“Oh, York, it’s a lovely place!” is the ever-common refrain when one’s chosen university is mentioned to people of a certain age. Indeed it is. Unfortunately, legions of tourists have also come to appreciate this, and thus it is wise not to rock up to town’s main attractions on a Saturday and expect immediate entry. The Minster is York’s most impressive landmark, and entry is free with your student card – students from other universities are forced to pay. Unsurprisingly, the history of York is exploited to a heavy degree for the tourists, with the Castle Museum, Jorvik Viking Centre and the York Dungeons all being popular. You can also visit the Shambles (apparently the oldest medieval street in the UK), go ice skating on the outdoor rink before Christmas, walk the walls, go on a Ghost Tour, visit Clifford’s Tower (or perhaps just roll down it naked like our new YUSU President apparently did once) or go for afternoon tea at Betty’s (bring parents or a rich friend to foot the bill if you don’t want to kiss goodbye to the loan before the end of Freshers’ Week; the scones are pretty pricey).
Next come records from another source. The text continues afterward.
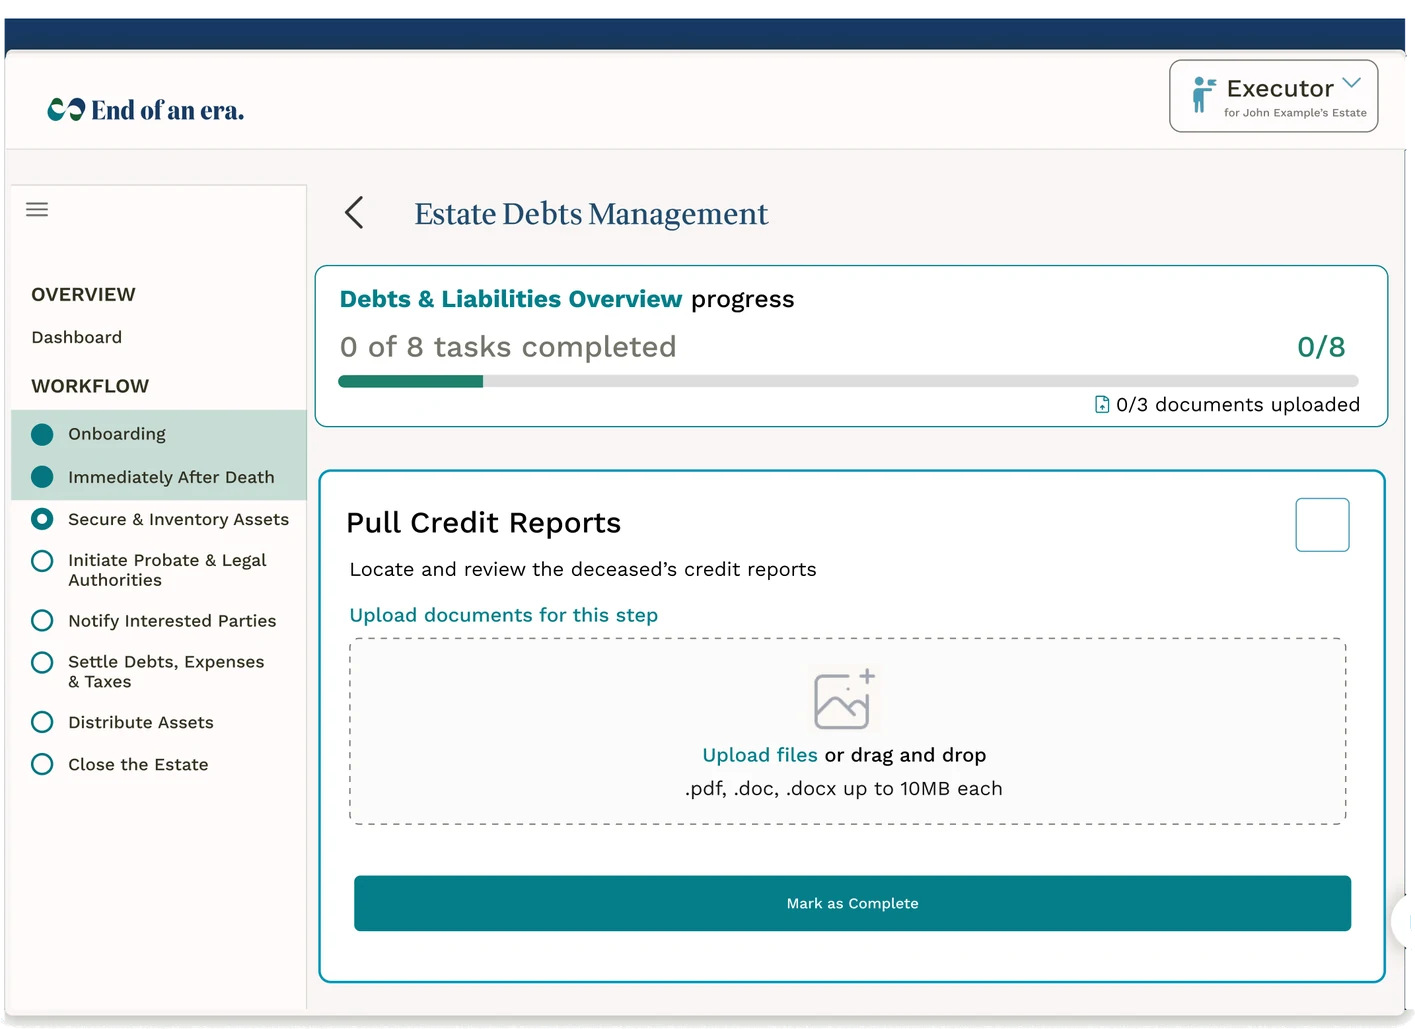
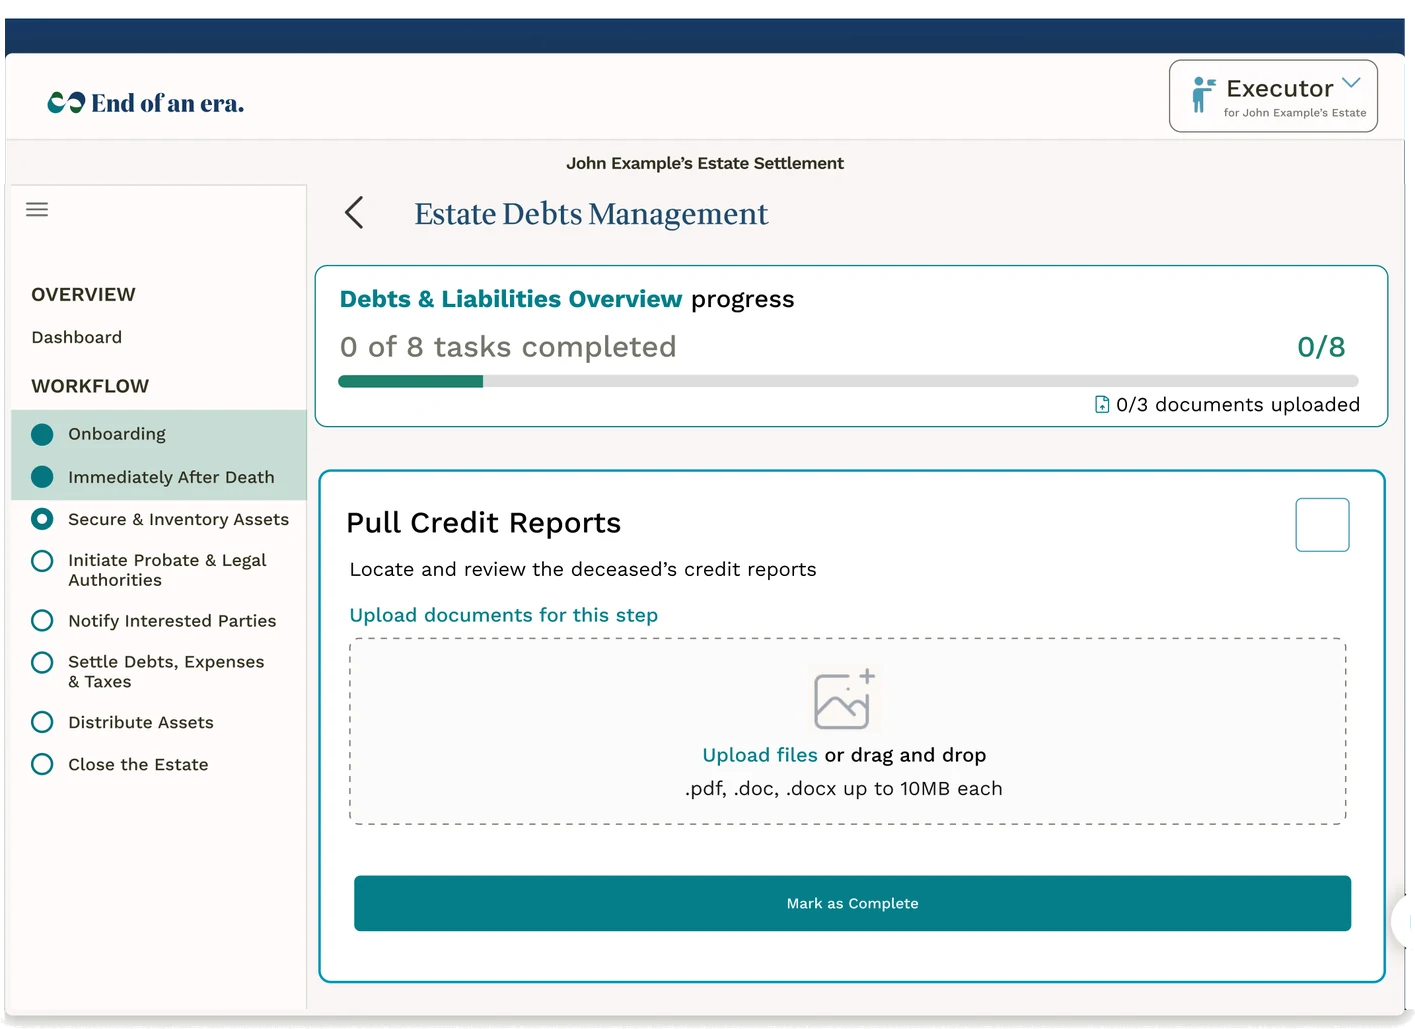
End of an Era: every screen gets the same top band (navy title strip, app header, estate title)
17 screens were missing the strip, missing the whole header, or had a thinner strip/squashed header.

Changed region(s): [[0.0, 0.0311, 0.9951, 0.0933], [0.4042, 0.1555, 0.5908, 0.1866], [0.0311, 0.0933, 0.1866, 0.1244]]

diff --git a/app/work/end-of-an-era/frames.ts b/app/work/end-of-an-era/frames.ts
@@ -18,7 +18,7 @@ export const FRAMES = {
   "tia-planner-7": { w: 1408, h: 1024, win: [3, 0, 1400, 1015] },
   "tia-planner-8": { w: 1415, h: 2732, win: [0, 0, 1400, 997] },
   "tia-planner-9": { w: 1408, h: 1024, win: [3, 0, 1400, 1015] },
-  "tia-noplanner-1": { w: 1400, h: 956, win: [0, 0, 1400, 956] },
+  "tia-noplanner-1": { w: 1400, h: 1009, win: [0, 0, 1400, 1009] },
   "tia-noplanner-2": { w: 1493, h: 1608, win: [3, 0, 1400, 1016] },
   "tia-noplanner-3": { w: 1492, h: 2047, win: [3, 0, 1400, 1016] },
   "tia-noplanner-4": { w: 1405, h: 1024, win: [0, 0, 1400, 1015] },
@@ -34,25 +34,25 @@ export const FRAMES = {
   "personal-noplanner-1": { w: 1405, h: 1024, win: [0, 0, 1400, 1015] },
   "personal-noplanner-2": { w: 1100, h: 1864, win: null },
   "personal-noplanner-3": { w: 1408, h: 1024, win: [3, 0, 1400, 1015] },
-  "business-noplanner-1": { w: 1427, h: 1303, win: [7, 0, 1400, 976] },
+  "business-noplanner-1": { w: 1427, h: 1356, win: [7, 0, 1400, 1029] },
   "business-noplanner-2": { w: 1403, h: 2020, win: [3, 0, 1400, 1015] },
-  "liab-planner-1": { w: 1414, h: 1804, win: [7, 0, 1400, 1031] },
+  "liab-planner-1": { w: 1414, h: 1732, win: [7, 0, 1400, 959] },
   "liab-planner-2": { w: 1415, h: 1102, win: [5, 0, 1400, 1021] },
   "liab-planner-3": { w: 1408, h: 1027, win: [3, 0, 1400, 1015] },
-  "liab-planner-4": { w: 1417, h: 1984, win: [8, 0, 1400, 995] },
-  "liab-planner-5": { w: 1410, h: 1191, win: [3, 0, 1400, 1022] },
-  "liab-planner-6": { w: 1411, h: 2239, win: [4, 0, 1400, 997] },
-  "liab-planner-7": { w: 1410, h: 1338, win: [3, 0, 1400, 1022] },
-  "liab-planner-8": { w: 1402, h: 1005, win: [0, 0, 1400, 995] },
+  "liab-planner-4": { w: 1417, h: 2042, win: [8, 0, 1400, 1053] },
+  "liab-planner-5": { w: 1410, h: 1240, win: [3, 0, 1400, 1071] },
+  "liab-planner-6": { w: 1411, h: 2292, win: [4, 0, 1400, 1050] },
+  "liab-planner-7": { w: 1410, h: 1387, win: [3, 0, 1400, 1071] },
+  "liab-planner-8": { w: 1402, h: 1058, win: [0, 0, 1400, 1048] },
   "liab-planner-9": { w: 1408, h: 1029, win: [3, 0, 1400, 1015] },
-  "liab-noplanner-1": { w: 1414, h: 1804, win: [7, 0, 1400, 1031] },
+  "liab-noplanner-1": { w: 1414, h: 1732, win: [7, 0, 1400, 959] },
   "liab-noplanner-2": { w: 1415, h: 1029, win: [5, 0, 1400, 1021] },
   "liab-noplanner-3": { w: 1408, h: 1027, win: [3, 0, 1400, 1015] },
   "liab-noplanner-4": { w: 1415, h: 1102, win: [5, 0, 1400, 1021] },
-  "liab-noplanner-5": { w: 1410, h: 1191, win: [3, 0, 1400, 1022] },
-  "liab-noplanner-6": { w: 1417, h: 1984, win: [8, 0, 1400, 995] },
-  "liab-noplanner-7": { w: 1411, h: 2239, win: [4, 0, 1400, 997] },
-  "liab-noplanner-8": { w: 1410, h: 1338, win: [3, 0, 1400, 1022] },
-  "liab-noplanner-9": { w: 1402, h: 1004, win: [0, 0, 1400, 994] },
+  "liab-noplanner-5": { w: 1410, h: 1240, win: [3, 0, 1400, 1071] },
+  "liab-noplanner-6": { w: 1417, h: 2042, win: [8, 0, 1400, 1053] },
+  "liab-noplanner-7": { w: 1411, h: 2292, win: [4, 0, 1400, 1050] },
+  "liab-noplanner-8": { w: 1410, h: 1387, win: [3, 0, 1400, 1071] },
+  "liab-noplanner-9": { w: 1402, h: 1058, win: [0, 0, 1400, 1048] },
   "liab-noplanner-10": { w: 1408, h: 1024, win: [3, 0, 1400, 1015] },
 } as const satisfies Record<string, { w: number; h: number; win: readonly [number, number, number, number] | null }>;
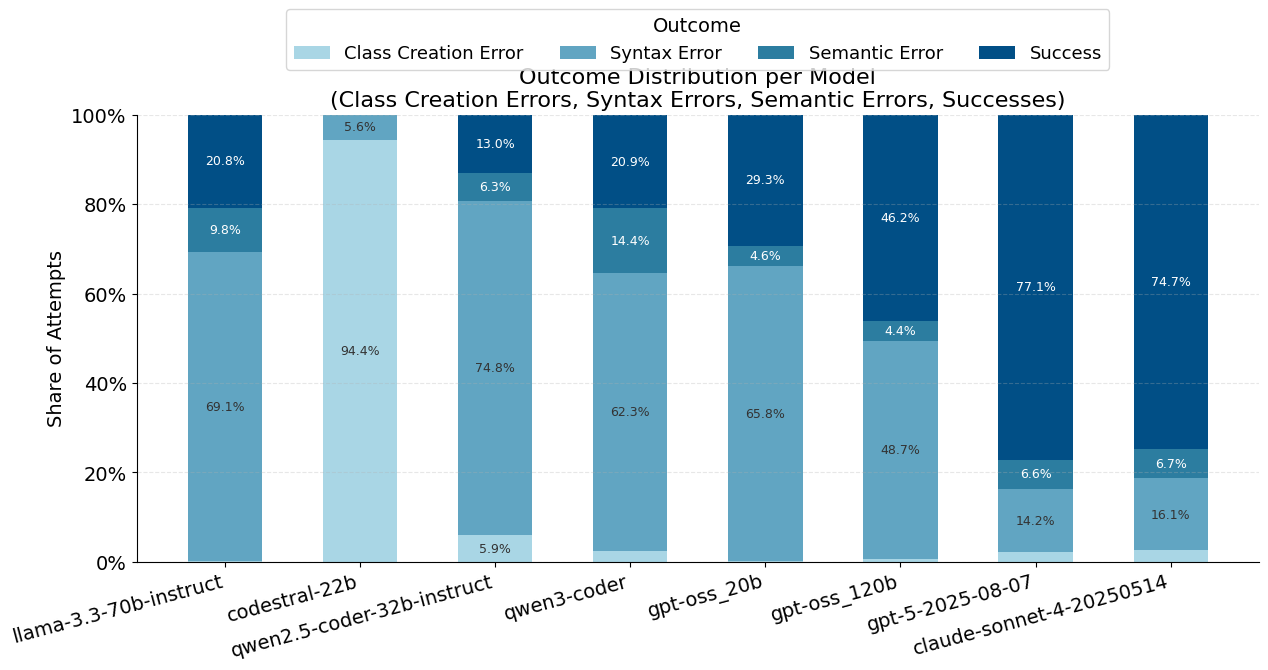
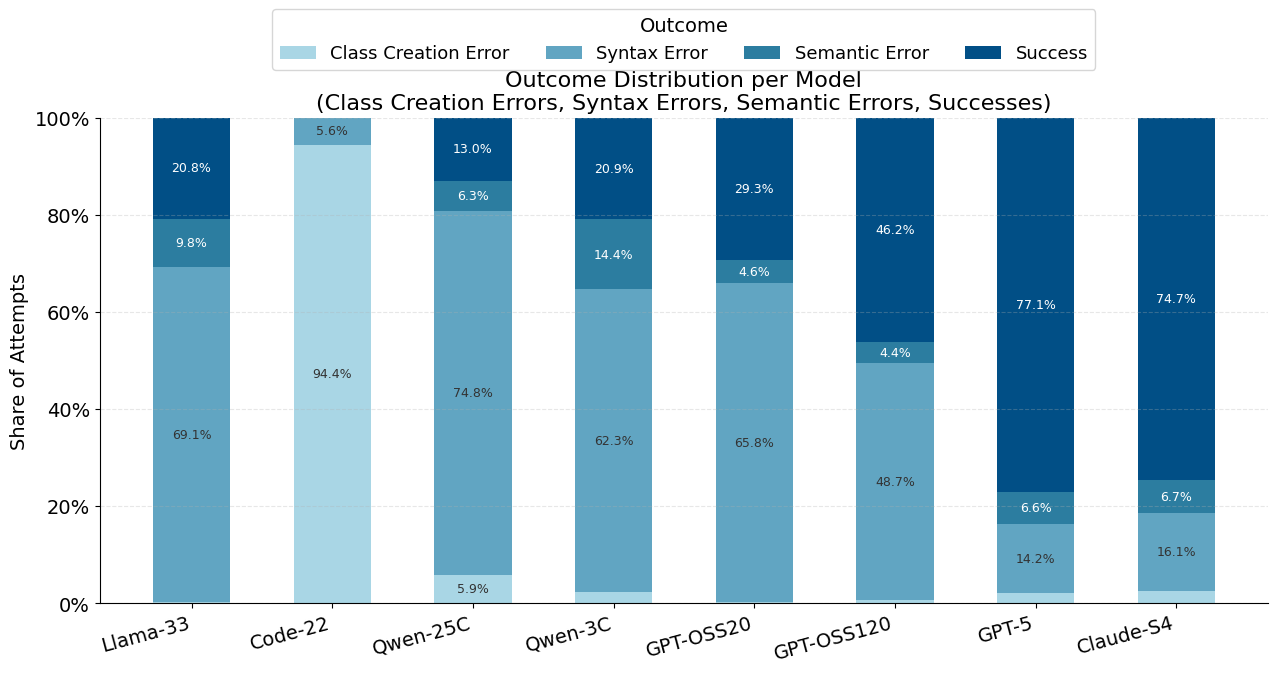
use model name abbreviations in plots

diff --git a/analysis/plot_success_with_vs_without_unittest.py b/analysis/plot_success_with_vs_without_unittest.py
@@ -3,7 +3,7 @@ import numpy as np
 import matplotlib.pyplot as plt
 from matplotlib.ticker import PercentFormatter
 from typing import Dict, Tuple
-from plot_style import COLORS, apply_plot_style
+from plot_style import COLORS, apply_plot_style, MODEL_ABBREVIATIONS
 
 apply_plot_style()
 
@@ -143,7 +143,7 @@ def plot_comparison(success_normal: Dict[str, float], success_no_ut: Dict[str, f
         ax.text(bar.get_x() + bar.get_width() / 2, height + normal_errs[i] + 1, f'{height:.1f}%', ha='center', va='bottom', fontsize=9, rotation=0)
     
     ax.set_xticks(x)
-    ax.set_xticklabels(models, rotation=15, ha="right")
+    ax.set_xticklabels([MODEL_ABBREVIATIONS.get(m, m) for m in models], rotation=15, ha="right")
     ax.set_ylabel("Successful Code Generations")
     ax.yaxis.set_major_formatter(PercentFormatter(100))
     ax.set_title("Success Rate: Without Unit Test Improvement vs After 5 Feedback Rounds\n(with 95% Confidence Intervals)")

diff --git a/analysis/plot_success_by_category.py b/analysis/plot_success_by_category.py
@@ -3,7 +3,7 @@ import numpy as np
 import matplotlib.pyplot as plt
 from matplotlib.ticker import PercentFormatter
 from typing import Dict, List
-from plot_style import COLORS, apply_plot_style
+from plot_style import COLORS, apply_plot_style, MODEL_ABBREVIATIONS
 
 apply_plot_style()
 
@@ -120,7 +120,7 @@ def visualize_prompt_classification_success(data: Dict[str, Dict[str, float]], c
             error_kw={'elinewidth': 1, 'alpha': 0.7}
         )
         
-    plt.xticks(x + bar_width * (num_categories - 1) / 2, models, rotation=15, ha="right")
+    plt.xticks(x + bar_width * (num_categories - 1) / 2, [MODEL_ABBREVIATIONS.get(m, m) for m in models], rotation=15, ha="right")
     plt.ylabel("Success Rate")
     plt.title("Model Performance by Task Category (with 95% CIs)")
     plt.gca().yaxis.set_major_formatter(PercentFormatter(100))

diff --git a/analysis/plot_success_by_round.py b/analysis/plot_success_by_round.py
@@ -3,7 +3,7 @@ import numpy as np
 import matplotlib.pyplot as plt
 from matplotlib.ticker import PercentFormatter
 from typing import Dict, List
-from plot_style import COLORS, apply_plot_style
+from plot_style import COLORS, apply_plot_style, MODEL_ABBREVIATIONS
 
 apply_plot_style()
 
@@ -120,7 +120,7 @@ def visualize_success_by_llm(model_data: Dict[str, List[float]], sample_counts: 
         )
 
     ax.set_xticks(x)
-    ax.set_xticklabels(models, rotation=15, ha="right")
+    ax.set_xticklabels([MODEL_ABBREVIATIONS.get(m, m) for m in models], rotation=15, ha="right")
     ax.set_ylabel("Cumulative Successful Runs")
     ax.yaxis.set_major_formatter(PercentFormatter(100))
     ax.set_title("Cumulative Successful Code Generations by Feedback Round in Percent\n(with 95% Confidence Intervals)")

diff --git a/analysis/plot_unsolved_prompts.py b/analysis/plot_unsolved_prompts.py
@@ -2,7 +2,7 @@ import pandas as pd
 import numpy as np
 import matplotlib.pyplot as plt
 from typing import Dict, List, Set, Tuple
-from plot_style import COLORS, apply_plot_style
+from plot_style import COLORS, apply_plot_style, MODEL_ABBREVIATIONS
 
 apply_plot_style()
 
@@ -99,7 +99,7 @@ def plot_unsolved_counts(unsolved_prompts: Dict[str, Set[str]], models: List[str
         )
         
     ax.set_xticks(x)
-    ax.set_xticklabels(models, rotation=15, ha="right")
+    ax.set_xticklabels([MODEL_ABBREVIATIONS.get(m, m) for m in models], rotation=15, ha="right")
     ax.set_ylabel("Number of Unsolved Prompts")
     ax.set_title("Total Unsolved Prompts by Model (Never Succeeded in Any Repetition)")
     

diff --git a/analysis/km_analysis.py b/analysis/km_analysis.py
@@ -2,7 +2,7 @@ import pandas as pd
 from lifelines import KaplanMeierFitter
 import numpy as np
 import matplotlib.pyplot as plt
-from plot_style import COLORS, LINE_STYLES, apply_plot_style
+from plot_style import COLORS, LINE_STYLES, apply_plot_style, MODEL_ABBREVIATIONS
 
 apply_plot_style()
 
@@ -100,7 +100,7 @@ def run_analysis():
         print(f"Samples: {len(km_df)} | Events: {km_df['event'].sum()}")
 
         kmf = KaplanMeierFitter()
-        kmf.fit(km_df['duration'], km_df['event'], label=model)
+        kmf.fit(km_df['duration'], km_df['event'], label=MODEL_ABBREVIATIONS.get(model, model))
 
         print("\n--- Survival Table (Head) ---")
         print(kmf.event_table.head())

diff --git a/analysis/plot_syntax_error_patterns.py b/analysis/plot_syntax_error_patterns.py
@@ -3,7 +3,7 @@ import pandas as pd
 import numpy as np
 import matplotlib.pyplot as plt
 from matplotlib.ticker import PercentFormatter
-from plot_style import COLORS, apply_plot_style
+from plot_style import COLORS, apply_plot_style, MODEL_ABBREVIATIONS
 
 apply_plot_style()
 
@@ -85,7 +85,7 @@ def visualize_syntax_errors(json_path='../data/syntax_errors.json'):
         )
 
     ax.set_xticks(x)
-    ax.set_xticklabels(models, rotation=15, ha="right")
+    ax.set_xticklabels([MODEL_ABBREVIATIONS.get(m, m) for m in models], rotation=15, ha="right")
     ax.set_xlabel("Models")
     ax.set_ylabel("Percentage of Errors")
     ax.yaxis.set_major_formatter(PercentFormatter(1))

diff --git a/analysis/plot_error_types_distribution.py b/analysis/plot_error_types_distribution.py
@@ -3,7 +3,7 @@ import numpy as np
 import matplotlib.pyplot as plt
 from matplotlib.ticker import PercentFormatter
 from typing import Dict, List
-from plot_style import COLORS, apply_plot_style
+from plot_style import COLORS, apply_plot_style, MODEL_ABBREVIATIONS
 
 apply_plot_style()
 
@@ -139,7 +139,7 @@ def visualize_combined_summary_errors(summary: dict):
         )
 
     ax.set_xticks(x)
-    ax.set_xticklabels(models, rotation=15, ha="right")
+    ax.set_xticklabels([MODEL_ABBREVIATIONS.get(m, m) for m in models], rotation=15, ha="right")
     ax.set_xlabel("Models")
     ax.set_ylabel("Percentage of Errors")
     ax.yaxis.set_major_formatter(PercentFormatter(1))

diff --git a/analysis/km_analysis_abap.py b/analysis/km_analysis_abap.py
@@ -2,7 +2,7 @@ import pandas as pd
 from lifelines import KaplanMeierFitter
 import numpy as np
 import matplotlib.pyplot as plt
-from plot_style import COLORS, LINE_STYLES, apply_plot_style
+from plot_style import COLORS, LINE_STYLES, apply_plot_style, MODEL_ABBREVIATIONS
 
 apply_plot_style()
 
@@ -110,7 +110,7 @@ def run_analysis():
 
         if len(km_df) > 0:
             kmf = KaplanMeierFitter()
-            kmf.fit(km_df['duration'], km_df['event'], label=model)
+            kmf.fit(km_df['duration'], km_df['event'], label=MODEL_ABBREVIATIONS.get(model, model))
 
             print("\n--- Survival Table (Head) ---")
             print(kmf.event_table.head())

diff --git a/analysis/plot_outcome_distribution.py b/analysis/plot_outcome_distribution.py
@@ -2,7 +2,7 @@ import pandas as pd
 import numpy as np
 import matplotlib.pyplot as plt
 from matplotlib.ticker import PercentFormatter
-from plot_style import COLORS, apply_plot_style
+from plot_style import COLORS, apply_plot_style, MODEL_ABBREVIATIONS
 
 apply_plot_style()
 
@@ -115,7 +115,7 @@ def plot_stacked_outcomes(pct, totals):
         bottoms += vals
 
     ax.set_xticks(x)
-    ax.set_xticklabels(models, rotation=15, ha="right")
+    ax.set_xticklabels([MODEL_ABBREVIATIONS.get(m, m) for m in models], rotation=15, ha="right")
     ax.set_ylabel("Share of Attempts")
     ax.yaxis.set_major_formatter(PercentFormatter())
     ax.set_ylim(0, 100)

diff --git a/analysis/plot_style.py b/analysis/plot_style.py
@@ -30,3 +30,14 @@ def apply_plot_style():
         'grid.alpha': 0.3,
         'grid.linestyle': '--'
     })
+
+MODEL_ABBREVIATIONS = {
+    'llama-3.3-70b-instruct': 'Llama-33',
+    'codestral-22b': 'Code-22',
+    'qwen2.5-coder-32b-instruct': 'Qwen-25C',
+    'qwen3-coder': 'Qwen-3C',
+    'gpt-oss_20b': 'GPT-OSS20',
+    'gpt-oss_120b': 'GPT-OSS120',
+    'gpt-5-2025-08-07': 'GPT-5',
+    'claude-sonnet-4-20250514': 'Claude-S4'
+}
For those who find cultural nourishment in the acquisition of a bargain from the sales rather than even attempting anything more high-brow, the town centre provides the usual high street shops, albeit with the lack of a Primark. Head there during the week and you can have a nice huge Topshop almost to yourself, which makes a £3,000 fee for five hours contact time a week almost seem like a good thing. You can also venture further to Monks’ Cross for similar things, although it’s a bit of a trek, especially if you don’t have the good fortune to make friends with someone with a car (Halifax is good for this one thing only). Over this way is also Clifton Moor, which has a Vue cinema. York itself has a City Screen, making it much more accessible for the standard student, but with prices to match and a relatively small capacity, it cannot always be relied upon for the most popular of films.
Day trips to the seaside are certainly within the realm of possibility (cue excitement), with various coastal resorts being roughly an hour away on the train. Scarborough is good for a fill of arcades and other rather tacky shenanigans, but does have a decent-sized beach, whereas Whitby is geared towards the more elderly of seasiders. Harrogate and Skipton are also within reach, but the bright lights of Leeds are probably the most obvious destination. With a Harvey Nichols and various other designer shops and general city vibe with everyone rushing about doings lots all at once, it’s a nice little excursion if the relatively sedate York ever seems a bit claustrophobic.
Alternatively, you could just stay in halls and do that essay. But we didn’t come to university to work, did we?
(Betty’s photo by HeyWayne – Creative Commons BY-NC-SA)